Segment Start: Records for this exercise

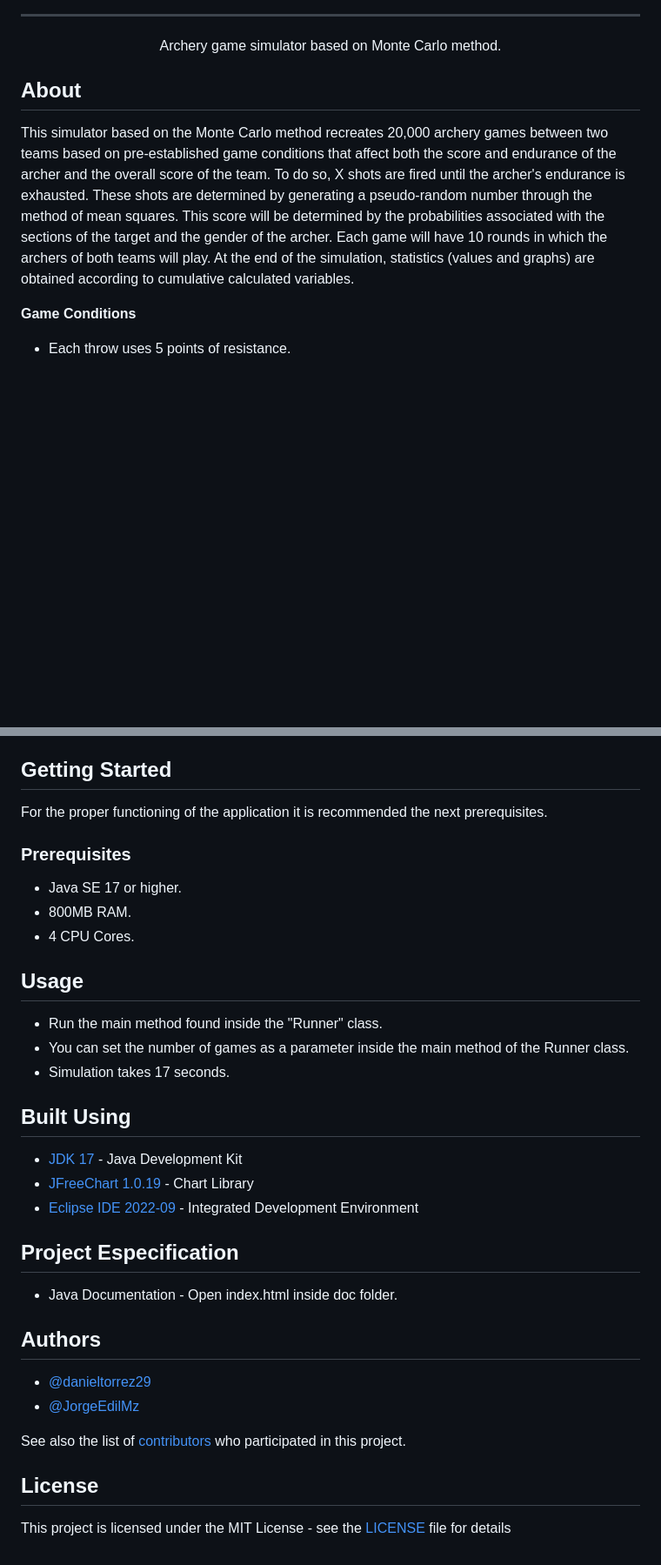
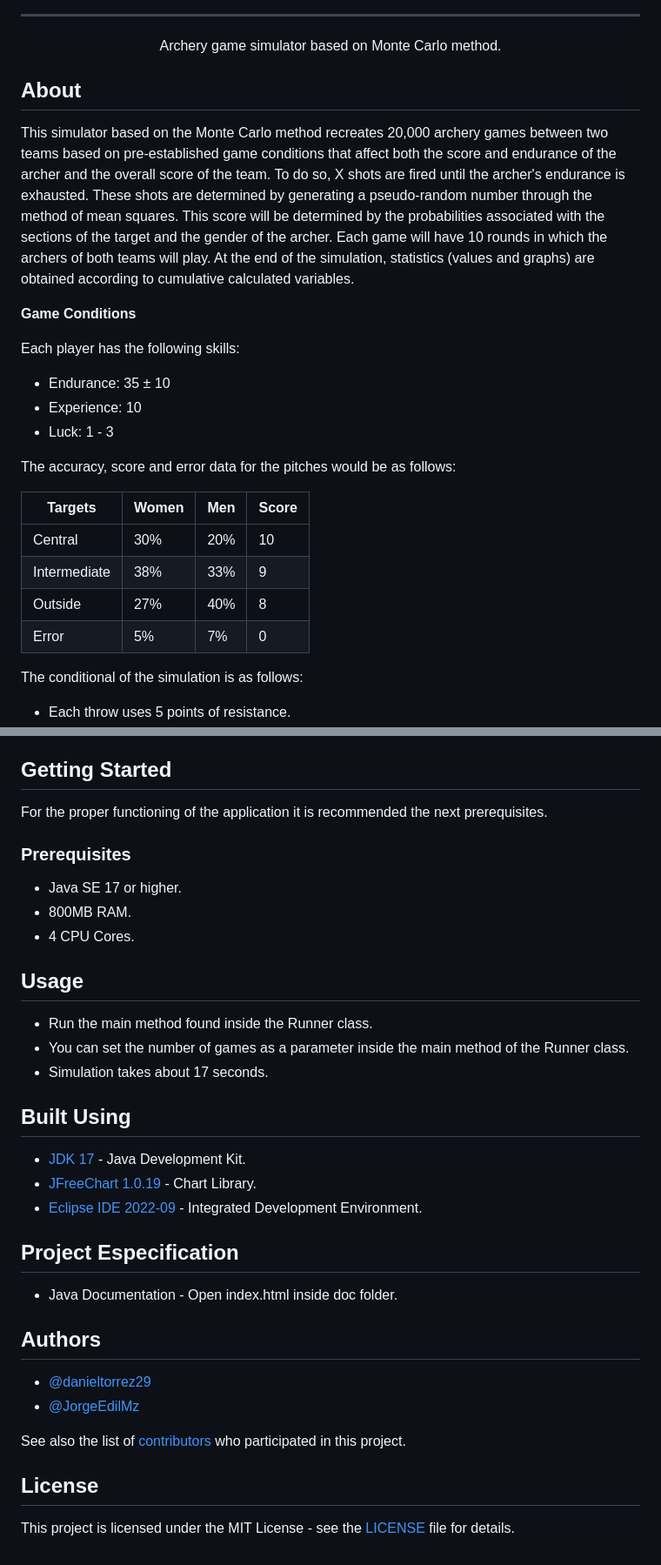
Before and after one commit to danieltorrez29/MonteCarloArcheryGameSimulator, a Markdown page: README.md, 2 parts joined by grey strips. Shown at 87% size. Drawn GitHub-style; blank space fills up the shorter version.

Commit message:
v1.7 - Markdown | Gold Release

```diff
--- a/README.md
+++ b/README.md
@@ -7,11 +7,28 @@
 </p>
 
 
-## About
+## **About**
 
 This simulator based on the Monte Carlo method recreates 20,000 archery games between two teams based on pre-established game conditions that affect both the score and endurance of the archer and the overall score of the team. To do so, X shots are fired until the archer's endurance is exhausted. These shots are determined by generating a pseudo-random number through the method of mean squares. This score will be determined by the probabilities associated with the sections of the target and the gender of the archer. Each game will have 10 rounds in which the archers of both teams will play. At the end of the simulation, statistics (values and graphs) are obtained according to cumulative calculated variables.
 
 **Game Conditions**
+
+Each player has the following skills:
+
+- Endurance: 35 ± 10
+- Experience: 10
+- Luck: 1 - 3
+
+The accuracy, score and error data for the pitches would be as follows:
+
+| Targets      | Women | Men | Score |
+| ------------ | ----- | --- | ----- |
+| Central      | 30%   | 20% | 10    |
+| Intermediate | 38%   | 33% | 9     |
+| Outside      | 27%   | 40% | 8     |
+| Error        | 5%    | 7%  | 0     |
+
+The conditional of the simulation is as follows:
 
 - Each throw uses 5 points of resistance.
 - Each archer makes X throws until the end of his endurance. These throws make up a round. At the end of each round, the archer recovers the stamina points of his previous round minus one or two units (fatigue). At the end of each game the archer recovers his original stamina.
@@ -33,39 +50,39 @@ This simulator based on the Monte Carlo method recreates 20,000 archery games be
 - Gender with more victories in each game and with more total victories.
 - Graph of the points obtained by each player vs 250 games.
 
-## Getting Started
+## **Getting Started**
 
 For the proper functioning of the application it is recommended the next prerequisites.
 
-### Prerequisites
+### **Prerequisites**
 
 - Java SE 17 or higher.
 - 800MB RAM.
 - 4 CPU Cores.
 
-## Usage
+## **Usage**
 
-- Run the main method found inside the "Runner" class.
+- Run the main method found inside the Runner class.
 - You can set the number of games as a parameter inside the main method of the Runner class.
-- Simulation takes 17 seconds.
+- Simulation takes about 17 seconds.
 
-## Built Using
+## **Built Using**
 
-- [JDK 17](https://docs.oracle.com/en/java/javase/17/docs/api/index.html) - Java Development Kit
-- [JFreeChart 1.0.19](https://www.jfree.org/jfreechart/api/javadoc/index.html) - Chart Library
-- [Eclipse IDE 2022-09](https://eclipseide.org) - Integrated Development Environment
+- [JDK 17](https://docs.oracle.com/en/java/javase/17/docs/api/index.html) - Java Development Kit.
+- [JFreeChart 1.0.19](https://www.jfree.org/jfreechart/api/javadoc/index.html) - Chart Library.
+- [Eclipse IDE 2022-09](https://eclipseide.org) - Integrated Development Environment.
 
-## Project Especification
+## **Project Especification**
 
 - Java Documentation - Open index.html inside doc folder.
 
-## Authors
+## **Authors**
 
 - [@danieltorrez29](https://github.com/danieltorrez29)
 - [@JorgeEdilMz](https://github.com/JorgeEdilMz)
 
 See also the list of [contributors](https://github.com/danieltorrez29/MonteCarloArcheryGameSimulator/graphs/contributors) who participated in this project.
 
-## License
+## **License**
 
-This project is licensed under the MIT License - see the [LICENSE](LICENSE) file for details
+This project is licensed under the MIT License - see the [LICENSE](LICENSE) file for details.
```
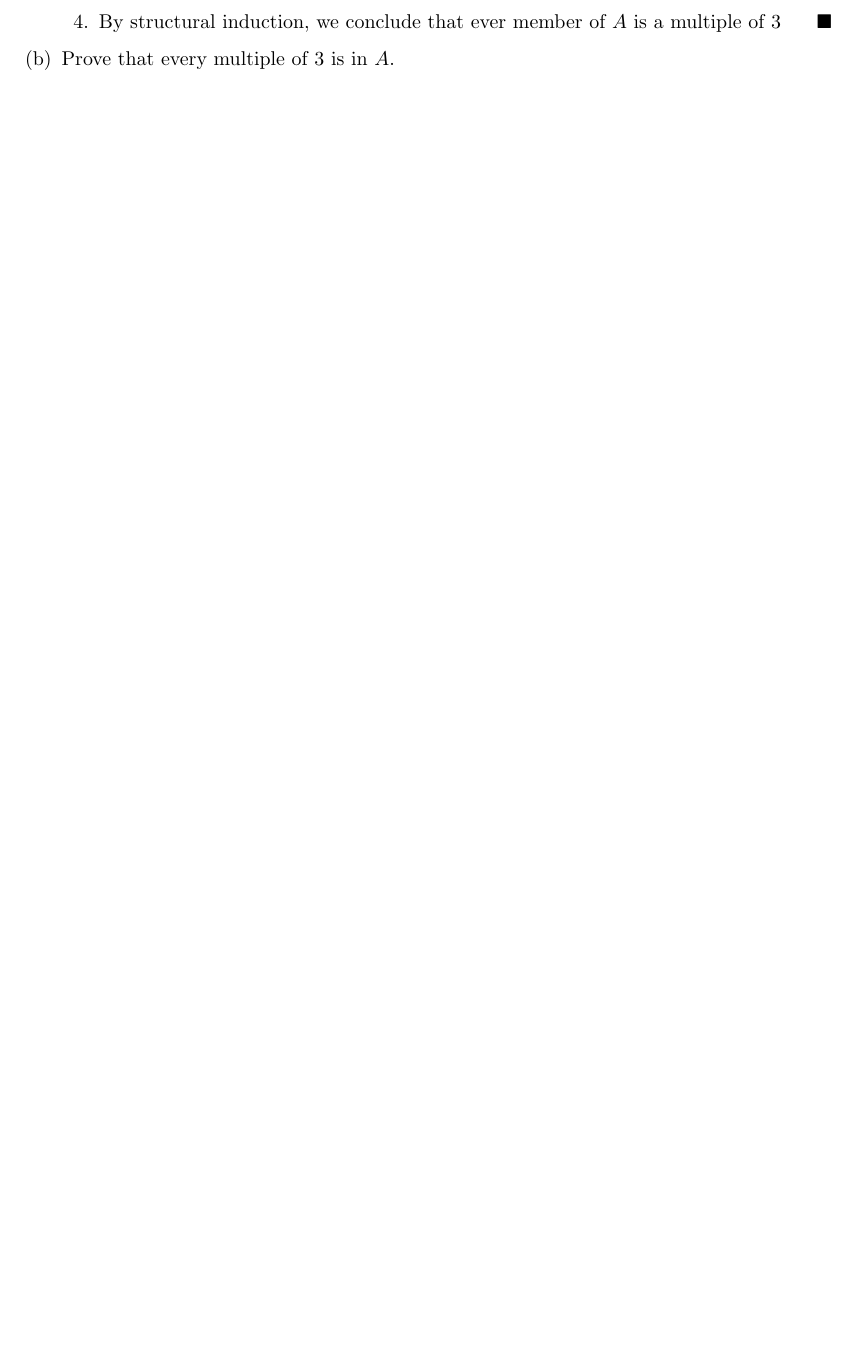
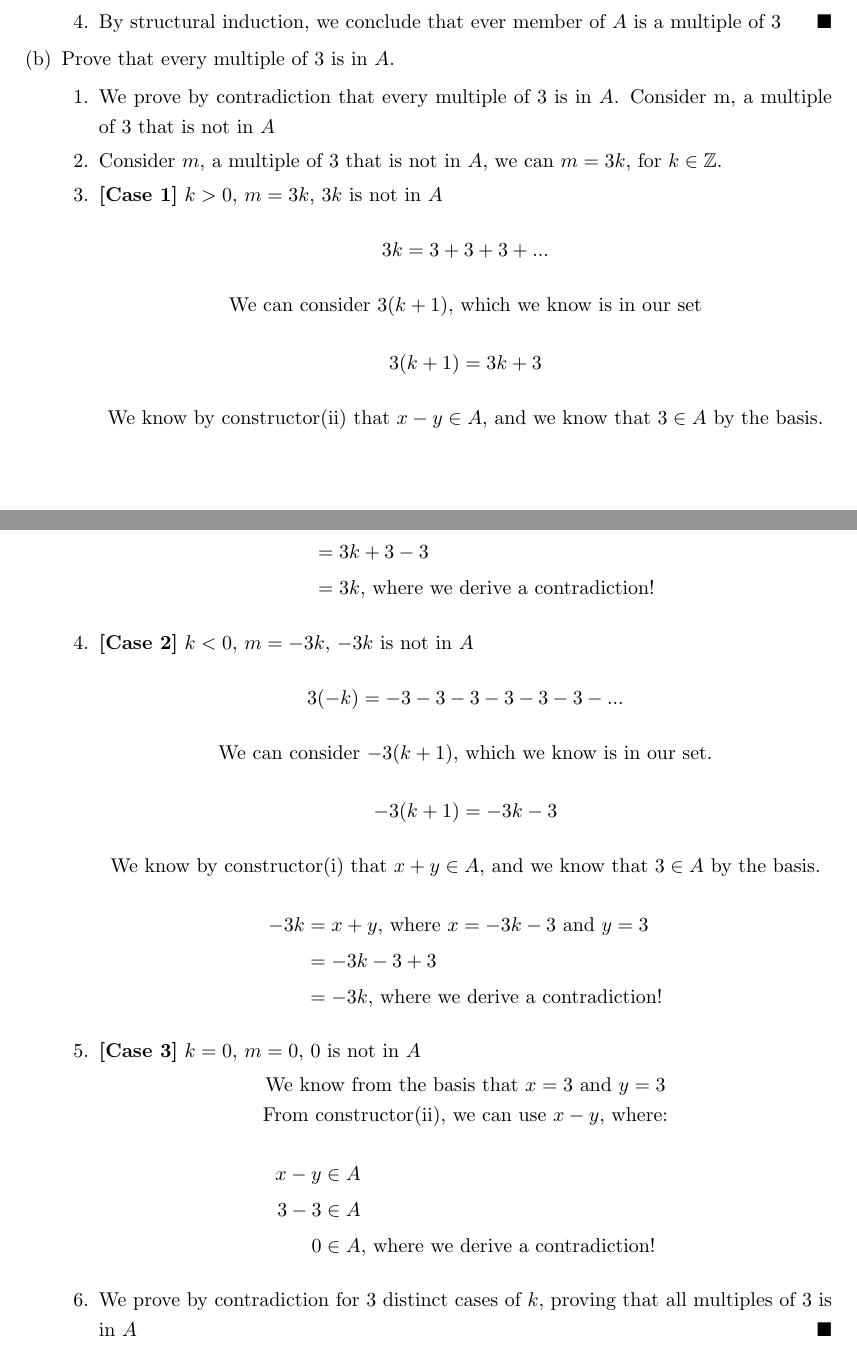
Before and after one commit to Ardennt/focs, a LaTeX problem sheet (homework/homework3/hw3.tex): part of page 7 of 7 before the commit and two parts of pages 7 and 8 of 8 after it, the two joined at a grey line, cut so that both start at the same text, the shorter picture padded with empty space. Compiled offline with pdfLaTeX.

Commit message:
hw3 missing one

```diff
--- a/homework/homework3/hw3.tex
+++ b/homework/homework3/hw3.tex
@@ -319,6 +319,57 @@
                 \item By structural induction, we conclude that ever member of $A$ is a multiple of $3\hfill\blacksquare$
             \end{enumerate}
             \item Prove that every multiple of 3 is in $A$.
+            \begin{enumerate}[label=\arabic*.]
+                \item We prove by contradiction that every multiple of 3 is in $A$. Consider m, a multiple of 3 that is not in $A$
+                \item Consider $m$, a multiple of $3$ that is not in $A$, we can $m = 3k$, for $k \in \mathbb{Z}$.
+                \item \textbf{[Case 1]} $k > 0$, $m = 3k$, $3k$ is not in $A$
+                \begin{align*}
+                    3k = 3 + 3 + 3 + ...
+                \end{align*}
+                \begin{center}
+                    We can consider $3(k+1)$, which we know is in our set
+                \end{center}
+                \begin{align*}
+                    3(k+1) = 3k+3
+                \end{align*}
+                \begin{center}
+                    We know by constructor(ii) that $x-y \in A$, and we know that $3 \in A$ by the basis.
+                \end{center}
+                \begin{align*}
+                    3(k) &= x - y \text{, where } x = 3k + 3 \text{ and } y = 3\\
+                         &= 3k + 3 - 3\\
+                         &= 3k \text{, where we derive a contradiction!}
+                \end{align*}
+                \item \textbf{[Case 2]} $k < 0$, $m = -3k$, $-3k$ is not in $A$
+                \begin{align*}
+                    3(-k) = -3 -3 -3 -3 -3 -3 -...
+                \end{align*}
+                \begin{center}
+                    We can consider $-3(k+1)$, which we know is in our set.
+                \end{center}
+                \begin{align*}
+                    -3(k+1) = -3k-3
+                \end{align*}
+                \begin{center}
+                    We know by constructor(i) that $x+y \in A$, and we know that $3 \in A$ by the basis.
+                \end{center}
+                \begin{align*}
+                    -3k &= x+y \text{, where } x = -3k -3 \text{ and } y = 3\\
+                        &= -3k -3 + 3\\
+                        &= -3k \text{, where we derive a contradiction!}
+                \end{align*}
+                \item \textbf{[Case 3]} $k = 0$, $m = 0$, $0$ is not in $A$
+                \begin{center}
+                    We know from the basis that $x = 3$ and $y = 3$\\
+                    From constructor(ii), we can use $x - y$, where:
+                \end{center}
+                \begin{align*}
+                    x - y &\in A\\
+                    3 - 3 &\in A\\
+                    0 &\in A \text{, where we derive a contradiction!}
+                \end{align*}
+                \item We prove by contradiction for 3 distinct cases of $k$, proving that all multiples of 3 is in $A \hfill\blacksquare$
+            \end{enumerate}
         \end{enumerate}
     \end{itemize}
 
```
Also changed, not shown: homework/homework3/hw3.pdf, 5 other files.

Segment End: Records for this exercise

• **What to do**
If a line of the data above contains "https", copy it out.

• **Exercise answer**
-- [JDK 17](https://docs.oracle.com/en/java/javase/17/docs/api/index.html) - Java Development Kit
-- [JFreeChart 1.0.19](https://www.jfree.org/jfreechart/api/javadoc/index.html) - Chart Library
-- [Eclipse IDE 2022-09](https://eclipseide.org) - Integrated Development Environment
+- [JDK 17](https://docs.oracle.com/en/java/javase/17/docs/api/index.html) - Java Development Kit.
+- [JFreeChart 1.0.19](https://www.jfree.org/jfreechart/api/javadoc/index.html) - Chart Library.
+- [Eclipse IDE 2022-09](https://eclipseide.org) - Integrated Development Environment.
 - [@danieltorrez29](https://github.com/danieltorrez29)
 - [@JorgeEdilMz](https://github.com/JorgeEdilMz)
 See also the list of [contributors](https://github.com/danieltorrez29/MonteCarloArcheryGameSimulator/graphs/contributors) who participated in this project.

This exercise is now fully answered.